For advanced students and academics in the fields of social and political science and international relations; national and international policy makers.
Introduction and overview, H Brooks. Science and government in the USA, D F Hornig. Science and government: a European perspective, J J Salomon. The Netherlands, Scientific Council for Government Policy, T Quene. Long-term forecasting for science and policy: experiences in Poland, Z Kaczmarek. A new branch of Science Inc., H Nowotny. Uncertainty, ignorance and policy, J R Ravetz. Uncertainty - technical and social, B Wynne. Science and socialist society, F Charvat. Lay participation in decision-making involving science and technology, L Graham. The role of international research institutions, H Brooks. A history of the acid rain issue, G S Wetstone. The C02 challenge, C L Cooper. The diversion of water resources into the Caspian Sea Basin, G Voropaev. Report of Panel 1, H Brooks & L Graham. Report of Panel 2, P Aigrain & J R Ravetz. Report of Panel 3, N Emanuel & W C Clark. Appendices. Index.
- © Pergamon 1987
- 12th January 1987
- eBook ISBN:
Harvard University, Cambridge, USA
Resources for the Future, Washington, DC, USA

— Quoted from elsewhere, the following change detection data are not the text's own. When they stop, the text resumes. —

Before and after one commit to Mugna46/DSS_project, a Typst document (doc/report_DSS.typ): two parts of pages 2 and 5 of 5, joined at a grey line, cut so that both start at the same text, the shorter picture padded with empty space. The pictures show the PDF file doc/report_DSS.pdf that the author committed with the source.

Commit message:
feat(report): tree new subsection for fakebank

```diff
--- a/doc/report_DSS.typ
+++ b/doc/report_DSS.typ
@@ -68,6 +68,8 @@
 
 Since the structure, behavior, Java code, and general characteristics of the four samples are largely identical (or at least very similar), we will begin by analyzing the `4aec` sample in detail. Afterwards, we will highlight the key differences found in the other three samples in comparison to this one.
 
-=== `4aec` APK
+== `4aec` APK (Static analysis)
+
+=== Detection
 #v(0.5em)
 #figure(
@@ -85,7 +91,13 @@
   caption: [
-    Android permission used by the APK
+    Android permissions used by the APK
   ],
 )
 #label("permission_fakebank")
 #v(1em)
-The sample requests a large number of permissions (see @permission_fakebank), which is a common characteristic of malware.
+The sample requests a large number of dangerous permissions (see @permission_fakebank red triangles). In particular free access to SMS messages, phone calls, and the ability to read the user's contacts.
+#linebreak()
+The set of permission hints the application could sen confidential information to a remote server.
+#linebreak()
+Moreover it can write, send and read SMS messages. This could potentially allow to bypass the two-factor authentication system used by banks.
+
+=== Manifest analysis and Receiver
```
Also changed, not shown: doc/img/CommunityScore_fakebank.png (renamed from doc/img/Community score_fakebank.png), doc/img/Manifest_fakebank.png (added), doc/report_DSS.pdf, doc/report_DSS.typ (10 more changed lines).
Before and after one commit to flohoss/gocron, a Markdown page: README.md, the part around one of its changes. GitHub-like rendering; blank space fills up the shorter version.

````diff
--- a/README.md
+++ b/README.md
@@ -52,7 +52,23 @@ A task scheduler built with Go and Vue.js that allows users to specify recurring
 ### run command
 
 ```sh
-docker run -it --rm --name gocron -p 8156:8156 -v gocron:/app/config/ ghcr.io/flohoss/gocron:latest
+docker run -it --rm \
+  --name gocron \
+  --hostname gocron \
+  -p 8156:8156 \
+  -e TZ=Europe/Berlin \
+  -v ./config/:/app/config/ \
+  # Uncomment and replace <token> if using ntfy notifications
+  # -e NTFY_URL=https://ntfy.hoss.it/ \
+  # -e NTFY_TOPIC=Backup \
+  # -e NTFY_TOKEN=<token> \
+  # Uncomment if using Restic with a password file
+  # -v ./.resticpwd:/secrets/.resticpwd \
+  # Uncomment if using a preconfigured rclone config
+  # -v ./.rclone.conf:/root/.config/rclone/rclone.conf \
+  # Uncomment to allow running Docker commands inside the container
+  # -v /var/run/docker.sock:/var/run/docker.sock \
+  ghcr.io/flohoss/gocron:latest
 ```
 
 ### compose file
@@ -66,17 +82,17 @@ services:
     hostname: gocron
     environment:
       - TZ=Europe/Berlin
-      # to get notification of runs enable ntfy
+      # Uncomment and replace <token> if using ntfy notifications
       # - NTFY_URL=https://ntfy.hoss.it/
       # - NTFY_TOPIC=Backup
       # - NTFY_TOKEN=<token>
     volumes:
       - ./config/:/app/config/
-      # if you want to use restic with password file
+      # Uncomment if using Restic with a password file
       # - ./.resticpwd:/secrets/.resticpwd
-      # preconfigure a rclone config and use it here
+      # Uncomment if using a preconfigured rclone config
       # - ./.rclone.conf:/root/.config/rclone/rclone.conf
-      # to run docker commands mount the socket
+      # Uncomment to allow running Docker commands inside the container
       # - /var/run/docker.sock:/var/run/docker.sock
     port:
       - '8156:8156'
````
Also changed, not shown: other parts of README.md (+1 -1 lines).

@qu:...provocative and stimulating...Recommended. @source:Choice @qu:A very timely book, well within the competence of the general reader. @source:Aslib Book News @qu:The book is informative and fills a gap in the existing literature. @source:International Review of Administrative Sciences